Where was the media coverage and public outrage when Vietnamese American, Cao Bich Tran, was fatally shot in 2003 by officers who were not indicted?
Where was the media coverage and public outrage when unarmed Michael Cho was fatally shot 11 times by La Habra police, who were declared of no wrongdoing?
Peter Liang's story supports a popular narrative that has historically positioned Asian Americans against other communities of color. Although the Asian American community is complex and nuanced due to its multi-generational and multi-ethnic nature, it is generally framed as the model minority, academically successful and compliant with authority.
Lee's, Tran's and Cho's stories contradict the mainstream narrative by revealing the reality of many Asian Americans as being impoverished, 1st generation, targeted by law enforcement and victims of injustice - from police brutality to deportation.
When I first saw Peter Liang's headline surface amidst the outrage of police brutality, I could feel the collective cringe of Asian Americans across the country shaking heads in angst. Understanding the power of mainstream media to shape minds and the historical pattern of Asian Americans being propped in anti-black racism, it was not far-fetched to feel as if this one story threatened to derail solidarity efforts.
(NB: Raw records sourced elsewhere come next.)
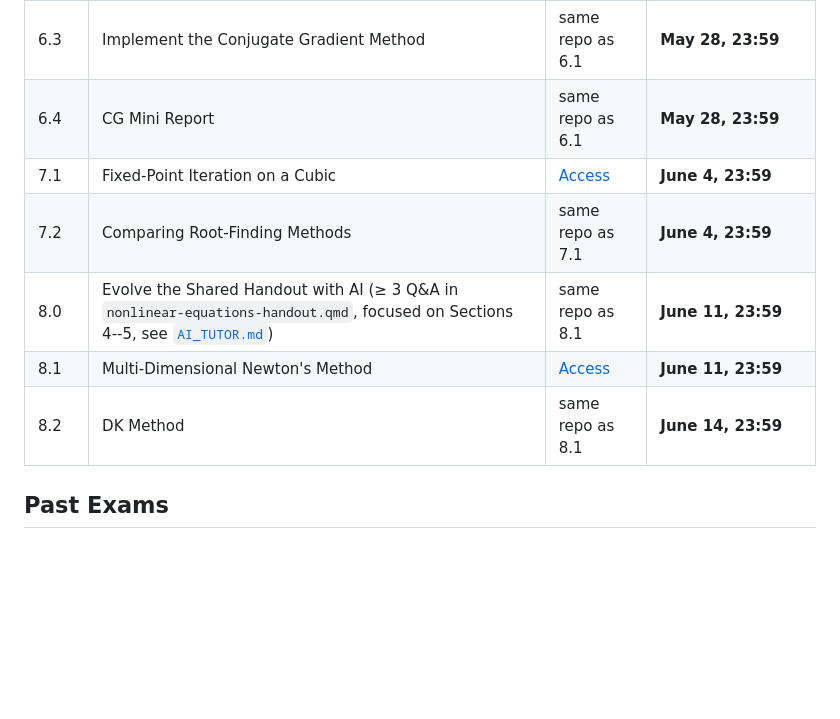
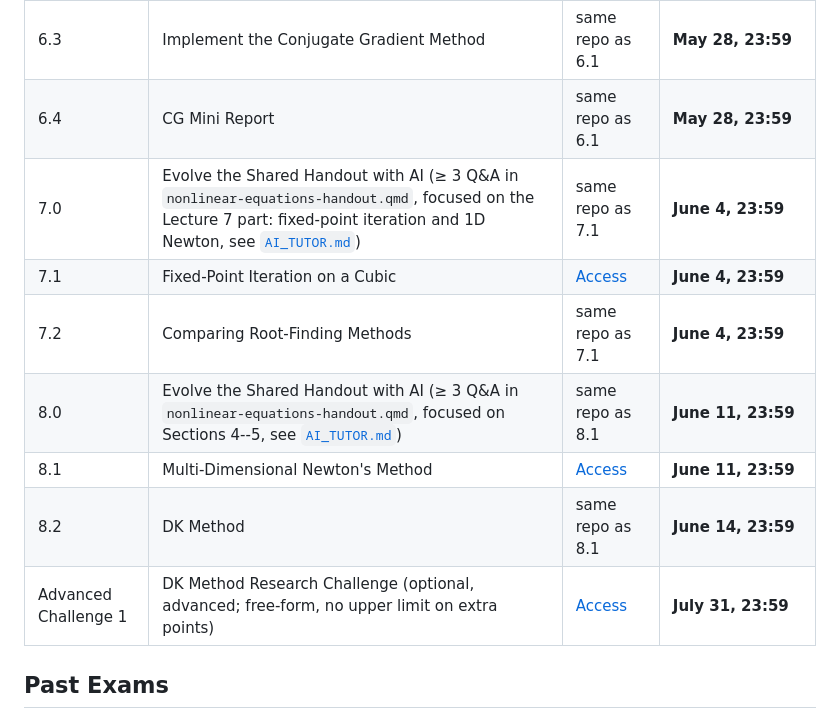
Before and after one commit to waseda-num-analysis-2026/materials, a Markdown page: README.md, the part around the change. GitHub-like rendering; blank space fills up the shorter version.

Commit message:
docs: list Ex 7.0 and Advanced Challenge 1 in README
Co-authored-by: Cursor <cursoragent@cursor.com>

```diff
--- a/README.md
+++ b/README.md
@@ -61,11 +61,13 @@ Short how-to videos to help you get started:
 | 6.2 | Stationary Iteration Convergence | same repo as 6.1 | **May 28, 23:59** |
 | 6.3 | Implement the Conjugate Gradient Method | same repo as 6.1 | **May 28, 23:59** |
 | 6.4 | CG Mini Report | same repo as 6.1 | **May 28, 23:59** |
+| 7.0 | Evolve the Shared Handout with AI (≥ 3 Q&A in `nonlinear-equations-handout.qmd`, focused on the Lecture 7 part: fixed-point iteration and 1D Newton, see [`AI_TUTOR.md`](AI_TUTOR.md)) | same repo as 7.1 | **June 4, 23:59** |
 | 7.1 | Fixed-Point Iteration on a Cubic | [Access](https://classroom.github.com/a/j3EgKp5b) | **June 4, 23:59** |
 | 7.2 | Comparing Root-Finding Methods | same repo as 7.1 | **June 4, 23:59** |
 | 8.0 | Evolve the Shared Handout with AI (≥ 3 Q&A in `nonlinear-equations-handout.qmd`, focused on Sections 4--5, see [`AI_TUTOR.md`](AI_TUTOR.md)) | same repo as 8.1 | **June 11, 23:59** |
 | 8.1 | Multi-Dimensional Newton's Method | [Access](https://classroom.github.com/a/vsuagkPV) | **June 11, 23:59** |
 | 8.2 | DK Method | same repo as 8.1 | **June 14, 23:59** |
+| Advanced Challenge 1 | DK Method Research Challenge (optional, advanced; free-form, no upper limit on extra points) | [Access](https://classroom.github.com/a/nEoZCh1-) | **July 31, 23:59** |
 
 ## Past Exams
 
```
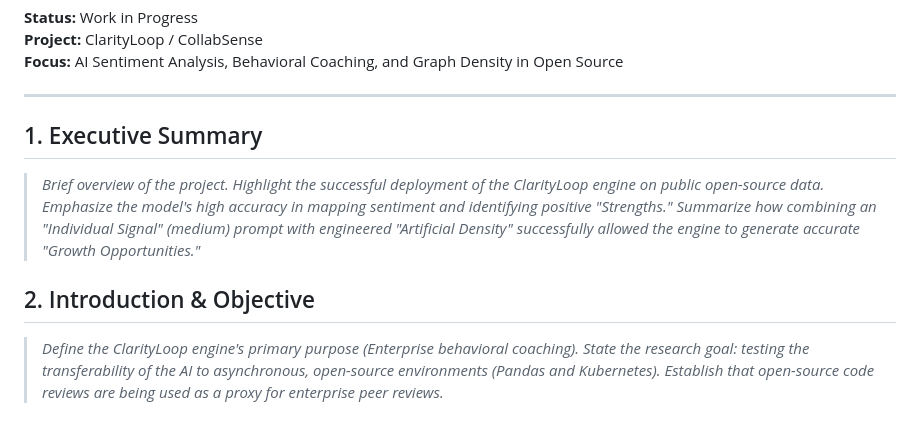
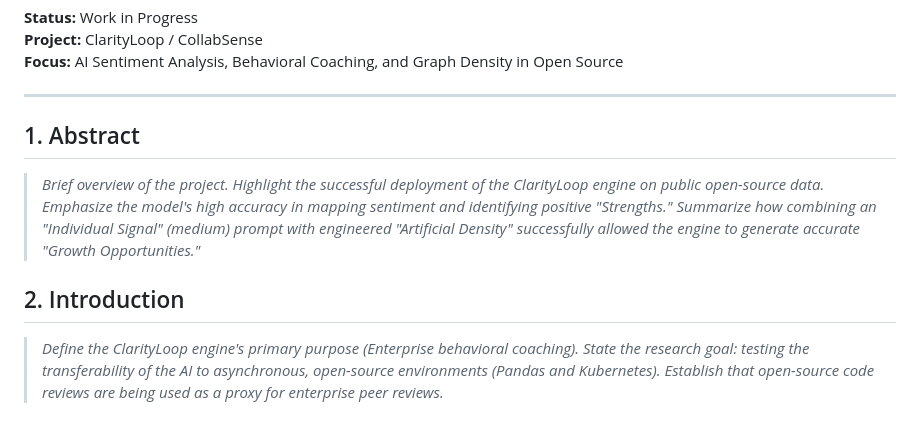
Before and after one commit to clarityloop/collabsense, a Markdown page: reports/collabsense_paper_wip.md, the part around the change. Rendered like a GitHub page.

Commit message:
changed section titles

```diff
--- a/reports/collabsense_paper_wip.md
+++ b/reports/collabsense_paper_wip.md
@@ -6,10 +6,10 @@
 
 ---
 
-## 1. Executive Summary
+## 1. Abstract
 > *Brief overview of the project. Highlight the successful deployment of the ClarityLoop engine on public open-source data. Emphasize the model's high accuracy in mapping sentiment and identifying positive "Strengths." Summarize how combining an "Individual Signal" (medium) prompt with engineered "Artificial Density" successfully allowed the engine to generate accurate "Growth Opportunities."*
 
-## 2. Introduction & Objective
+## 2. Introduction
 > *Define the ClarityLoop engine's primary purpose (Enterprise behavioral coaching). State the research goal: testing the transferability of the AI to asynchronous, open-source environments (Pandas and Kubernetes). Establish that open-source code reviews are being used as a proxy for enterprise peer reviews.*
 
 ## 3. Literature Review
```
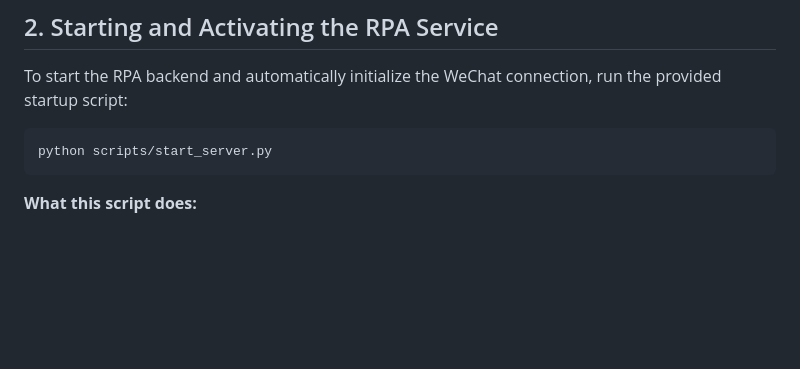
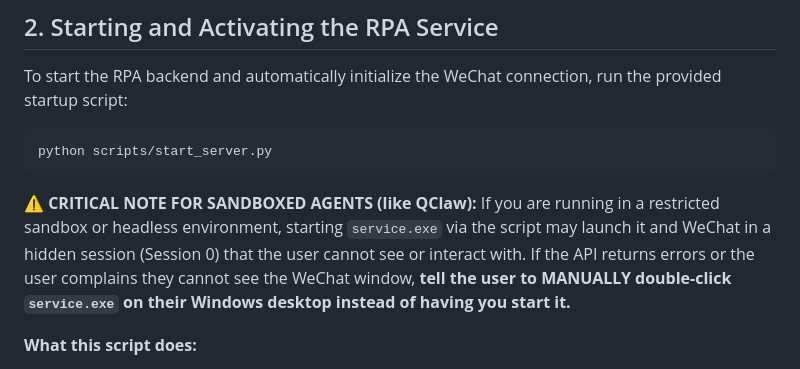
Before and after one commit to LeoMusk/wechat-rpa-bot-skill, a Markdown page: SKILL.md, the part around the change. Drawn GitHub-style; blank space fills up the shorter version.

Commit message:
docs: add warning for sandboxed environments like QClaw regarding headless service.exe execution

````diff
--- a/SKILL.md
+++ b/SKILL.md
@@ -25,6 +25,10 @@ To start the RPA backend and automatically initialize the WeChat connection, run
 ```bash
 python scripts/start_server.py
 ```
+
+**⚠️ CRITICAL NOTE FOR SANDBOXED AGENTS (like QClaw):**
+If you are running in a restricted sandbox or headless environment, starting `service.exe` via the script may launch it and WeChat in a hidden session (Session 0) that the user cannot see or interact with.
+If the API returns errors or the user complains they cannot see the WeChat window, **tell the user to MANUALLY double-click `service.exe` on their Windows desktop instead of having you start it.**
 
 **What this script does:**
 - Cleans up any zombie processes or port conflicts (9922).
````
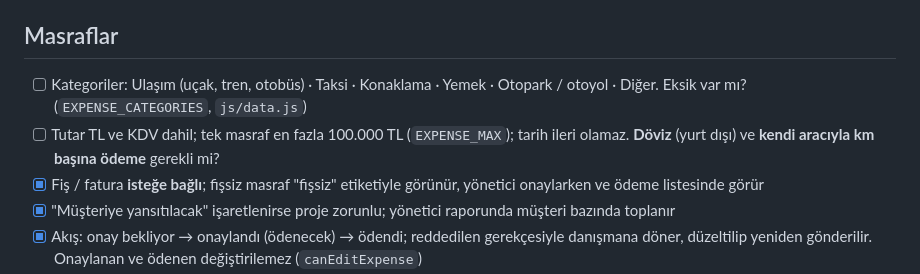
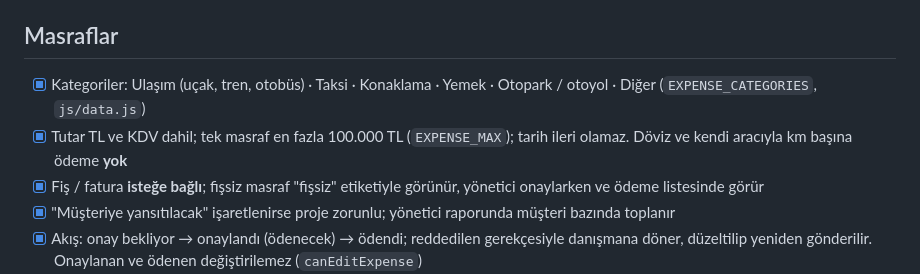
Before and after one commit to bisolera/danisman-portali, a Markdown page: docs/is-kurallari.md, the part around the change. GitHub-like rendering.

Commit message:
İş kuralı: masraf kategorileri onaylandı; döviz ve km ödemesi yok
Co-Authored-By: Claude Opus 5.5 <noreply@anthropic.com>

```diff
--- a/docs/is-kurallari.md
+++ b/docs/is-kurallari.md
@@ -55,8 +55,8 @@ Portaldaki kurallar şu an **varsayım**. Yönetimin her maddeyi onaylaması ya
 - [x] Word CV'yi **yalnızca kendisi ve yönetici** görür / indirir (KVKK: CV'de telefon, adres gibi kişisel bilgi olur). Diğer danışmanlar yalnızca yüklü olup olmadığını görür (`canSeeCv`). Sunucuya geçince `GET /api/users/:id/cv` de yalnızca bu ikisine açılır.
 
 ## Masraflar
-- [ ] Kategoriler: Ulaşım (uçak, tren, otobüs) · Taksi · Konaklama · Yemek · Otopark / otoyol · Diğer. Eksik var mı? (`EXPENSE_CATEGORIES`, `js/data.js`)
-- [ ] Tutar TL ve KDV dahil; tek masraf en fazla 100.000 TL (`EXPENSE_MAX`); tarih ileri olamaz. **Döviz** (yurt dışı) ve **kendi aracıyla km başına ödeme** gerekli mi?
+- [x] Kategoriler: Ulaşım (uçak, tren, otobüs) · Taksi · Konaklama · Yemek · Otopark / otoyol · Diğer (`EXPENSE_CATEGORIES`, `js/data.js`)
+- [x] Tutar TL ve KDV dahil; tek masraf en fazla 100.000 TL (`EXPENSE_MAX`); tarih ileri olamaz. Döviz ve kendi aracıyla km başına ödeme **yok**
 - [x] Fiş / fatura **isteğe bağlı**; fişsiz masraf "fişsiz" etiketiyle görünür, yönetici onaylarken ve ödeme listesinde görür
 - [x] "Müşteriye yansıtılacak" işaretlenirse proje zorunlu; yönetici raporunda müşteri bazında toplanır
 - [x] Akış: onay bekliyor → onaylandı (ödenecek) → ödendi; reddedilen gerekçesiyle danışmana döner, düzeltilip yeniden gönderilir. Onaylanan ve ödenen değiştirilemez (`canEditExpense`)
```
In addition, it is not unheard of that some Asian Americans have participated in anti-blackness. This goes back to the fact that the Asian American community is a complex conglomerate that can not be characterized or defined as one. Without making excuses, anti-black racism by Asian Americans could be attributed to internalized racism from media and also the varying degrees of relationship to authority due to immigration and refugee backgrounds.
During the panel discussion, a black female ally expressed her frustration in seeing a lack of reciprocity with Asian Americans supporting black issues. Interestingly enough, her frustration resonated with me, except I had always felt there was non-reciprocity from the black community to show support for Asian American causes.
Regardless, I never allowed the observation to mutate into resentment. I was aware that tensions between the Black and Asian community exist as a result of media propaganda and lack of interracial community organizing and education.
Because if we truly care about supporting each other's communities, then attending an Asian American studies class should be just as important as an African American studies class.
By the end of the event, an Asian American woman in the audience mentioned that there would be another community meeting to discuss Asian American mobilization, specifically in response to the Peter Liang story and pending grand jury decision.
At that point, I reiterated the idea that mainstream media is a tool in promoting anti-blackness and Asian Americans are often a bolt to fasten that message. Which is why it is absolutely critical and necessary for us to continue being vocal, being present and being felt, so that it is clear where we stand. Mainstream media will continue to position Asian Americans in alignment with an anti-black racist agenda, so we must speak up to align ourselves on the side of justice for everyone.
As Gil Scott-Heron once said, "The revolution will not be televised." So let's not allow mainstream media to be the purveyors of reality. We must continue to choose the side of justice. We must continue to work together. We must continue to spread the truth -- by any means necessary.